Like all of us, the legendary British architect has been working from home, an irony for the man who introduced the concept of ‘lifestyle’ into the workplace. With the recently completed $5-billion Apple Park in Cupertino, California, Foster + Partners rolled out the conceit to what is effectively a small town of 12,000 people. But in the age of COVID‑19, has the idea reached its sell-by date?
A portrait by Andrew Ayers, published in AA 436, now available on our online shop.
Coronavirus oblige, Baron Foster of Thames Bank is at home. Which in this instance means Sankt Moritz, Switzerland, one of several properties owned by the peer of the realm who, in 2010, renounced his seat in the House of Lords, granted him under Tony Blair in 1999, when new legislation outlawed parliamentarians who are either non‑resident in the U.K. or decline to be taxed by Her Majesty’s Revenue and Customs on income earned abroad. For as well as being one of the world’s most successful architects, the working-class lad from Manchester, born in 1935, is also an extremely successful businessman, whose net worth in 2016 was estimated at £170 million. In a profession that rarely brings serious wealth, this is unusual, but perhaps not so surprising when one considers that he has made it his business to understand the needs of, well, business in countless commissions over the course of his six‑decade career.

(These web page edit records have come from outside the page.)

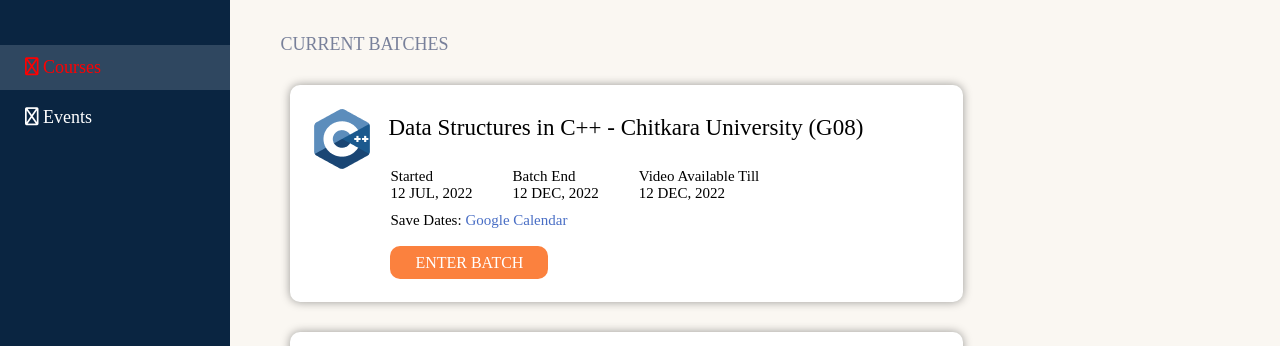
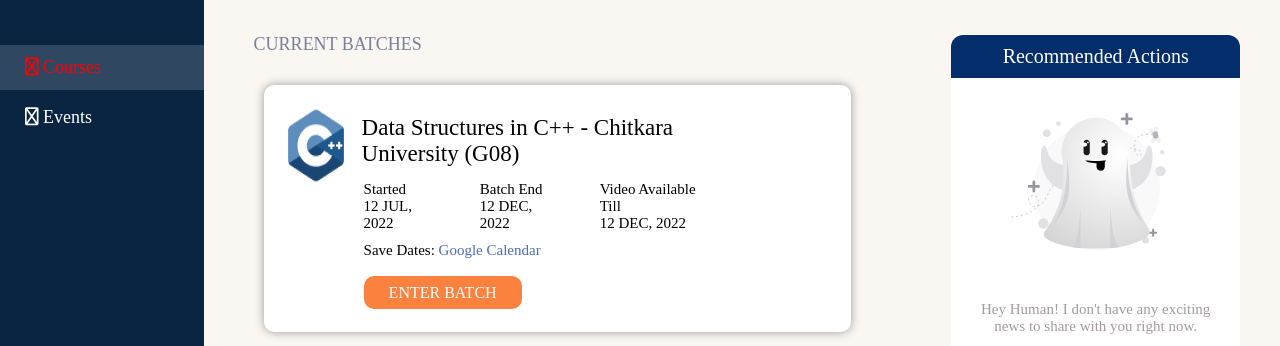
Before and after one commit to heyaadarsh/Coding-Ninjas-Classroom-Page-Clone, a plain HTML site: page index.html in a window 1280 px wide. Shown: the part 120-466 px from the top of the page. Drawn offline with Linux system fonts and the light colour scheme.

Commit message:
3rd Release | Added Right Sidebar

```diff
--- a/CSS/style.css
+++ b/CSS/style.css
@@ -128,3 +128,35 @@ li{
     color: white;
     font-weight: 400;
 }
+.fixed-sidebar{
+    background-color: white;
+    height: 350px;
+    margin-left: 100px;
+    margin-right: 40px;
+    width: 270px;
+    margin-top: 50px;
+    padding: 15px 25px 15px 25px;
+    border-radius: 12px;
+    /* position:fixed; */
+}
+.fixed-sidebar>h2{
+    text-align: center;
+    background-color: #032D6B;
+    color: white;
+    font-weight: 500;
+    font-size: 20px;
+    margin-top: -14px;
+    margin-left: -25px;
+    margin-right: -25px;
+    border-radius: 12px 12px 0 0;
+    padding: 10px;
+}
+.fixed-sidebar>div{
+    text-align: center;
+}
+.fixed-sidebar>h4{
+    color: #A49BA0;
+    font-size: 15px;
+    font-weight: 500;
+    text-align: center;
+}
--- a/index.html
+++ b/index.html
@@ -87,6 +87,11 @@
             </div>
 
         </div>
+        <div class="fixed-sidebar">
+            <h2>Recommended Actions</h2>
+            <div><img src="media/group-4576-15987.svg" alt=""></div>
+            <h4>Hey Human! I don't have any exciting news to share with you right now.</h4>
+        </div>
     </div>
 
 </body>
```
Also changed, not shown: media/group-4576-15987.svg (added).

“In the 1960s, your typical office or factory was really grotty,” says Foster of the British working environment he returned to after obtaining his M. Arch. at Yale in 1962. “Your office was likely linoleum on the floor with a chipped wooden desk, your factory floor was almost certainly appalling, as were the facilities — absolutely indescribable bathrooms in a remote building, and management rigidly separated, with their own set of sanitary facilities.”
A situation that his first firm, Team 4 — a partnership with Richard Rogers, whom Foster had befriended at Yale, Rogers’s wife Su, and Wendy Cheesman, whom Foster would soon marry —, set out to revolutionise at Reliance Controls, an electronics factory in Swindon (1967). “I described it as a democratic pavilion,” says Foster of the pristine prefabricated steel shed where “there was one set of bathrooms, one entrance, one series of finishes, one canteen, all under one roof. It challenged the ‘we’ and ‘they’, back and front, clean and dirty, posh and scruffy, blue collar white collar.”
After Team 4 split that same year, Norman and Wendy founded Foster & Associates, but were desperately short of work. It was this that led to their breakthrough building, the Fred. Olsen amenity at London’s Millwall Docks (1970), a project Foster invented from scratch and persuaded the Norwegian shipping firm it needed when all they’d initially asked for was a modest toilet and shower block for the stevedores.